(Aim of the task): An exact copy of the data is required. No picture may appear in it.
Start of Task material
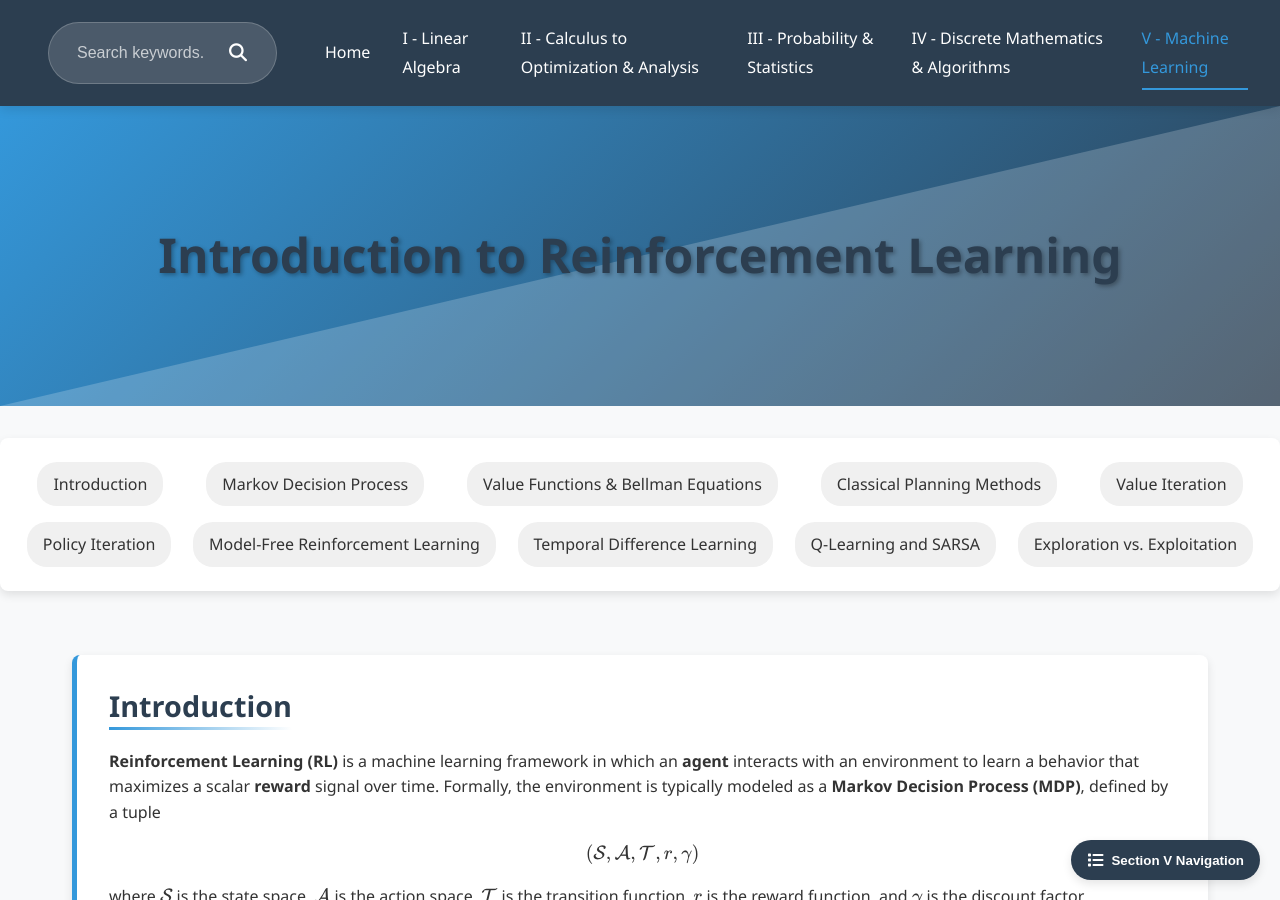
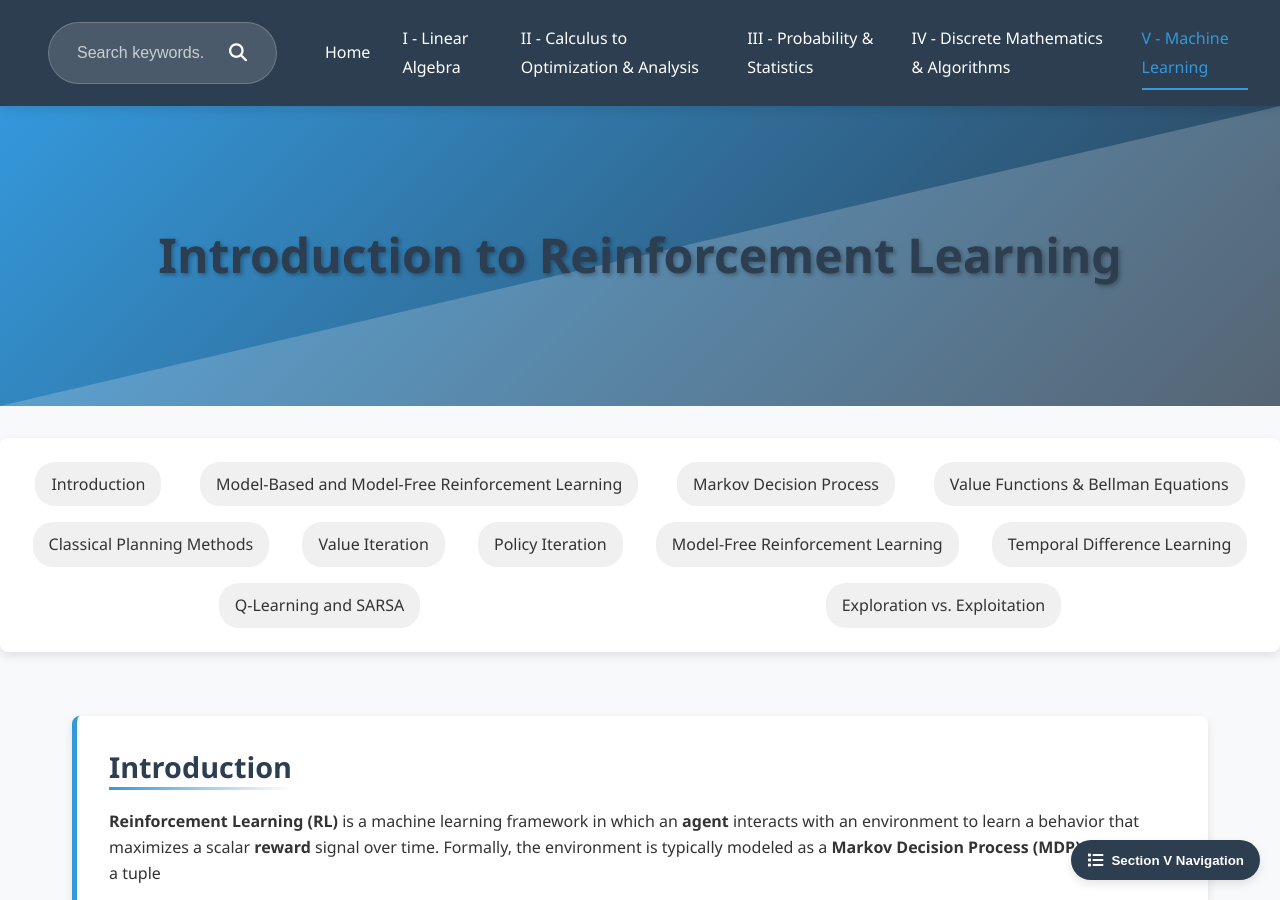
Before and after one commit to Yusukey01/yusukey01.github.io, a Jekyll site: the page built from Mathematics/Machine_learning/intro_RL.html, in a window 1280 px wide and 900 px high. Built offline with Jekyll 4.4.1, drawn with Linux system fonts in a browser that asks for light colours.

Commit message:
update RL

```diff
--- a/Mathematics/Machine_learning/intro_RL.html
+++ b/Mathematics/Machine_learning/intro_RL.html
@@ -124,6 +124,7 @@ uses_python: false
 
         <div class="topic-nav">
             <a href="#intro">Introduction</a>
+            <a href="rl-types">Model-Based and Model-Free Reinforcement Learning</a>
             <a href="#mdp">Markov Decision Process</a>
             <a href="#value-functions">Value Functions & Bellman Equations</a>
             <a href="#planning">Classical Planning Methods</a>
```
End of Task material
(Your response):
Before and after one commit to Yusukey01/yusukey01.github.io, a Jekyll site: the page built from Mathematics/Machine_learning/intro_RL.html, in a window 1280 px wide and 900 px high. Built offline with Jekyll 4.4.1, drawn with Linux system fonts in a browser that asks for light colours.

Commit message:
update RL

```diff
--- a/Mathematics/Machine_learning/intro_RL.html
+++ b/Mathematics/Machine_learning/intro_RL.html
@@ -124,6 +124,7 @@ uses_python: false
 
         <div class="topic-nav">
             <a href="#intro">Introduction</a>
+            <a href="rl-types">Model-Based and Model-Free Reinforcement Learning</a>
             <a href="#mdp">Markov Decision Process</a>
             <a href="#value-functions">Value Functions & Bellman Equations</a>
             <a href="#planning">Classical Planning Methods</a>
```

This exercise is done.